But is this correct?
Perhaps itâ€™s time to take a scientific approach. To stop basing the length of B2B copy on intuition and to find out what actually pulls in the numbers.
Long form copywriting gives you space to answer objections
Long form sales pages have the potential to dramatically improve conversion rates on B2B websites.
This was the argument put forward in a recent Internet Marketing Podcast interview with Dr Karl Blanks, the co-founder of Conversion Rate Experts. With a client list that includes Google, Apple and Sony, when he speaks you tend to listen.
One example he gave was how the changes they made to the landing page for SEOMoz increased revenue $1 million/year. Their approach included all the classic traits of a long form sales letter. These tactics would be equally effective on a B2B landing page.
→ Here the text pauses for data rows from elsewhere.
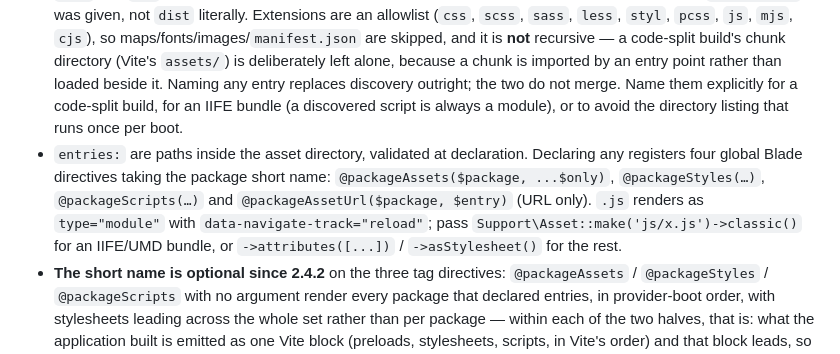
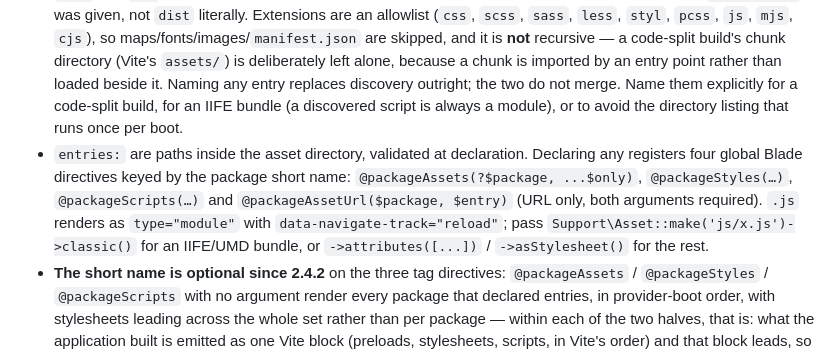
Before and after one commit to NyonCode/laravel-package-toolkit, a Markdown page: ai/AGENTS.md, the part around the change. GitHub-like rendering.

Commit message:
Say the short name is optional where an agent reads the signature first
The assets section opened by calling the short name a required argument and
printing `@packageAssets($package, ...$only)`, then corrected itself in the very
next bullet. An agent reading top-down gets there; one grepping for the
signature does not, and 2.4.2 shipped that contradiction inside the package,
where `vendor/nyoncode/laravel-package-toolkit/ai/AGENTS.md` is the file a
consuming project actually reads.

Now `@packageAssets(?$package, ...$only)`, keyed by rather than taking the short
name, with `@packageAssetUrl`'s two required arguments spelled out — the wording
docs/api-reference.md already used.

Documentation only; no behaviour changes.

```diff
--- a/ai/AGENTS.md
+++ b/ai/AGENTS.md
@@ -158,7 +158,7 @@ $packager->hasOptimizeCommands(
 - With `$mirror` left on, the provider registers the directory with the shared `Support\PublishedAssets` container singleton, which lazily copies missing/outdated files into `public/vendor/{shortName}` the first time an asset resolves a URL in a request. Ask it for one with `app(PublishedAssets::class)->url($shortName, $absolutePath)` — it returns an mtime-cache-busted URL, or `null` when `public/` is unwritable and nothing was published before (`isStale()` reports that case). Pass `mirror: false` to keep the publish tags but skip the mirror.
 - **Do not build a tag around it in a template.** `<script src="{{ app(PublishedAssets::class)->url(...) }}">` is the pre-2.4.0 pattern and is wrong now: `url()` is nullable, so an unwritable `public/` renders `src=""` — a browser resolves that against the current page and fetches its HTML as a script, with no throw and no 404 — and the tag carries no `type="module"`, no `data-navigate-track`, no CSP nonce and no Vite resolution. Declare the file in `entries:` and render `@packageScripts` / `@packageStyles`, or take the bare URL from `@packageAssetUrl` / `app(PackageAssets::class)->url($shortName, $entryKey)`, which keys off the entry rather than an absolute path. `PublishedAssets` direct is for what is *not* a declared entry — an image or font the template composes itself, an application-registered asset — and for `isStale()`.
 - **Omitting `entries:` discovers them** (2.4.1): the stylesheets and scripts directly inside the asset directory and its `css/` and `js/` subdirectories become entries, sorted alphabetically. It follows whatever directory `hasAssets()` was given, not `dist` literally. Extensions are an allowlist (`css`, `scss`, `sass`, `less`, `styl`, `pcss`, `js`, `mjs`, `cjs`), so maps/fonts/images/`manifest.json` are skipped, and it is **not** recursive — a code-split build's chunk directory (Vite's `assets/`) is deliberately left alone, because a chunk is imported by an entry point rather than loaded beside it. Naming any entry replaces discovery outright; the two do not merge. Name them explicitly for a code-split build, for an IIFE bundle (a discovered script is always a module), or to avoid the directory listing that runs once per boot.
-- `entries:` are paths inside the asset directory, validated at declaration. Declaring any registers four global Blade directives taking the package short name: `@packageAssets($package, ...$only)`, `@packageStyles(…)`, `@packageScripts(…)` and `@packageAssetUrl($package, $entry)` (URL only). `.js` renders as `type="module"` with `data-navigate-track="reload"`; pass `Support\Asset::make('js/x.js')->classic()` for an IIFE/UMD bundle, or `->attributes([...])` / `->asStylesheet()` for the rest.
+- `entries:` are paths inside the asset directory, validated at declaration. Declaring any registers four global Blade directives keyed by the package short name: `@packageAssets(?$package, ...$only)`, `@packageStyles(…)`, `@packageScripts(…)` and `@packageAssetUrl($package, $entry)` (URL only, both arguments required). `.js` renders as `type="module"` with `data-navigate-track="reload"`; pass `Support\Asset::make('js/x.js')->classic()` for an IIFE/UMD bundle, or `->attributes([...])` / `->asStylesheet()` for the rest.
 - **The short name is optional since 2.4.2** on the three tag directives: `@packageAssets` / `@packageStyles` / `@packageScripts` with no argument render every package that declared entries, in provider-boot order, with stylesheets leading across the whole set rather than per package — within each of the two halves, that is: what the application built is emitted as one Vite block (preloads, stylesheets, scripts, in Vite's order) and that block leads, so a built script precedes a stylesheet that fell back to the shipped copy. Prefer it in an application layout — a layout that names its packages has to be edited whenever one is installed or removed, and `package:discover` does not help (it discovers providers, not template lines). `@packageAssetUrl` still takes both arguments; there is no URL of every package.
 - `hasAssetFallback(Closure $resolver): static` (2.4.2) — where to serve a shipped file from when nothing is published, `fn (string $file, string $package): ?string`. Without it, an entry that resolves to nothing renders **no tag at all**, which is right for an entry the application declined to build and wrong for the one that is the package's only copy: an unwritable `public/` (read-only container, Vapor, shared hosting) then costs a page its stylesheet or its behaviour, silently. A package serving its assets from a route of its own points at it here and keeps the tag *with* `type="module"`/`classic()`+`defer`, its attributes, `data-navigate-track` and the CSP nonce — which is the whole reason to declare it rather than hand-write a `<script>` beside the directive. Reached only after the mirror and `public/vendor/{shortName}` both came back empty, so a normal deployment never calls it; the resolver owns the entire URL including any cache-buster, and returning `null` drops the tag as before. Throws `PackageConfigurationException` if declared before `hasAssets()`.
 - `hasViteAssets(array $entries, ?string $base = null): static` — declare sources the **consuming application's** Vite build can compile (`'resources/js/blog.js' => 'js/blog.js'` maps a source to the shipped file it stands in for; a plain list declares sources with no shipped copy). The toolkit builds nothing and ships no Vite config; this only makes the application's build a first-class way to serve the package. Each entry resolves per request: dev server while `npm run dev` runs → the application's manifest key `{base}/{source}` → the shipped file via the mirror. `$base` is derived from the package's location under `base_path()` (`vendor/acme/blog`); pass it explicitly for a symlinked path repository, where nothing can be derived. A miss falls back silently rather than throwing.
```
After all, whether youâ€™re selling sparkplugs or software, your website still needs to convey the same information as you would selling face to face. And you wouldnâ€™t tell your sales people to stop talking after three minutes, now, would you?
Write for the customer, not for yourself
Too often, corporate home pages focus on trying to make the company sound important and impressive. Theyâ€™ll use longwinded clichÃ©d gobbledegook rather than tell the customer what they actually want to know.
A landing page should be focused on the customer. It should answer all their questions, counter their objections, remove risk and give proof that you can deliver what you promise. This is a lot to cram into 300 words.
Ultimately, landing pages should be as long as they need to be to win a sale or to trigger an enquiry. Maybe long copy isnâ€™t always the answer.